The case of Cricket Australia and women's cricket is but the latest to illustrate this point.
This summer season, the organisation has been running its first Twenty20 competition for women – what it calls the Women's Big Bash League (there is a similarly named competition for men which is in its fifth iteration). Eight clubs, same as in the men's competition, play each other in a round-robin format and then the top four go into a knockout round to play semi-finals and then a final. The first semi-final was on Thursday and the second is today (Friday).
The public response has been much greater than anticipated. Yet at the time Cricket Australia is loudly proclaiming that it is promoting the women's game, it is also quietly putting hurdles in the way of coverage.
Images from the women's games are fed through to news media via the Getty images service. And all images from the women's games come with a watermark on them, ensuring that they cannot be used as such. These images are available through the regular Getty service to which many newspapers and online media subscribe.
Those with advanced photo-editing skills can remove the watermarks – but they would be anyway charged for use of the picture.
This is happening at a time when both old media and new are struggling to make ends meet as the digital era begins to replace the old hard-copy age.

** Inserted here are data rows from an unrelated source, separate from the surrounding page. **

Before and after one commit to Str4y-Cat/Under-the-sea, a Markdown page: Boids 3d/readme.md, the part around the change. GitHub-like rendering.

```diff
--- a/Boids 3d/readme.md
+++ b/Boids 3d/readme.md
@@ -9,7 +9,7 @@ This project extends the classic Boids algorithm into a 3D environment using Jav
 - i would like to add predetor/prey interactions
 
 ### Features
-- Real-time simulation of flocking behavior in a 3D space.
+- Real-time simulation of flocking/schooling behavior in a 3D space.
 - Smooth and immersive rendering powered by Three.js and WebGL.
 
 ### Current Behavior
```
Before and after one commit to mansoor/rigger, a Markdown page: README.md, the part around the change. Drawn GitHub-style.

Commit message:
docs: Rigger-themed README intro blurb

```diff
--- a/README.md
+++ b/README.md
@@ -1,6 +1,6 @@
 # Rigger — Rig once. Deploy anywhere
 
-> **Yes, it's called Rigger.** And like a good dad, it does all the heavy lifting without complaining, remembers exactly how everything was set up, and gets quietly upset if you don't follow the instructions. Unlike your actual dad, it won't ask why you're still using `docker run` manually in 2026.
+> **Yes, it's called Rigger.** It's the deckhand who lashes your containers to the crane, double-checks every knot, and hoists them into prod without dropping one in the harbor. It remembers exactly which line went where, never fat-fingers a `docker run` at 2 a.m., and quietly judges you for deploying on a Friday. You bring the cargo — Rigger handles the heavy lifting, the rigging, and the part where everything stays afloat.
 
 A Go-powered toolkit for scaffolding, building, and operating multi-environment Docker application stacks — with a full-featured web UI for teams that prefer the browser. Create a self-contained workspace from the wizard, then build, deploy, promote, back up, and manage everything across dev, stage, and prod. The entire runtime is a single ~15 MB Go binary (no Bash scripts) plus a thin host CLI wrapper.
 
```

Is Cricket Australia, then, short of a buck or two? The short answer is no. Indeed, this summer season, the response to the women's and men's competitions — the latter much more — has been staggering. For one men's match, the organisation was prepared for a crowd of 50,000 and then found itself overwhelmed when more than 80,000 turned up.
The turnstiles have been clicking without a pause. Despite the regular summer season fare — Tests — involving two rather mediocre teams in New Zealand and the West Indies, overall Cricket Australia has hit a goldmine.
The watermarks are also present on some images from the men's competition. They have been also there on a portion of the images from the games against the West Indies and New Zealand and, now, India. But in the case of the women's game, it is on all images.
Back to that $200 fee. Exactly how this amount is split between Cricket Australia and Getty is not known, but it is strangely reminiscent of what the Indian cricket board — a byword for shonky practices — did some years ago. The board — or the Board of Control for Cricket in India to give it its painfully long moniker — suddenly decided that it would impose a hefty fee on any photographers or photographic agencies who wanted to take pictures of international cricket series in India.
The fiat was issued just before the start of a series between India and England and all the photographers, rightly, refused to bow to this outrageous demand. Some of the British newspapers poked fun at the demand by using graphics of stick figures to illustrate on-field incidents. And the Indian board was pilloried left, right and centre for its stupidity.
The board continued with the practice for a few years and then dropped it. It earned continued criticism for its stance.
Surprisingly, Cricket Australia has not yet had a word of criticism in the mainstream media for imposing the extra charge for images. When it tried to charge fees back in 2007, it earned condemnation from the media.
Why are the women cricketers and their clubs not objecting? Could it be that they are unaware of this obnoxious practice?
How does the media promote women's cricket without pictures?
It is ironic that a time when people are talking about the death of Test cricket, a national cricket body behaves in such a manner. Women's cricket needs this kind of promotion like it needs a bullet straight to the brain.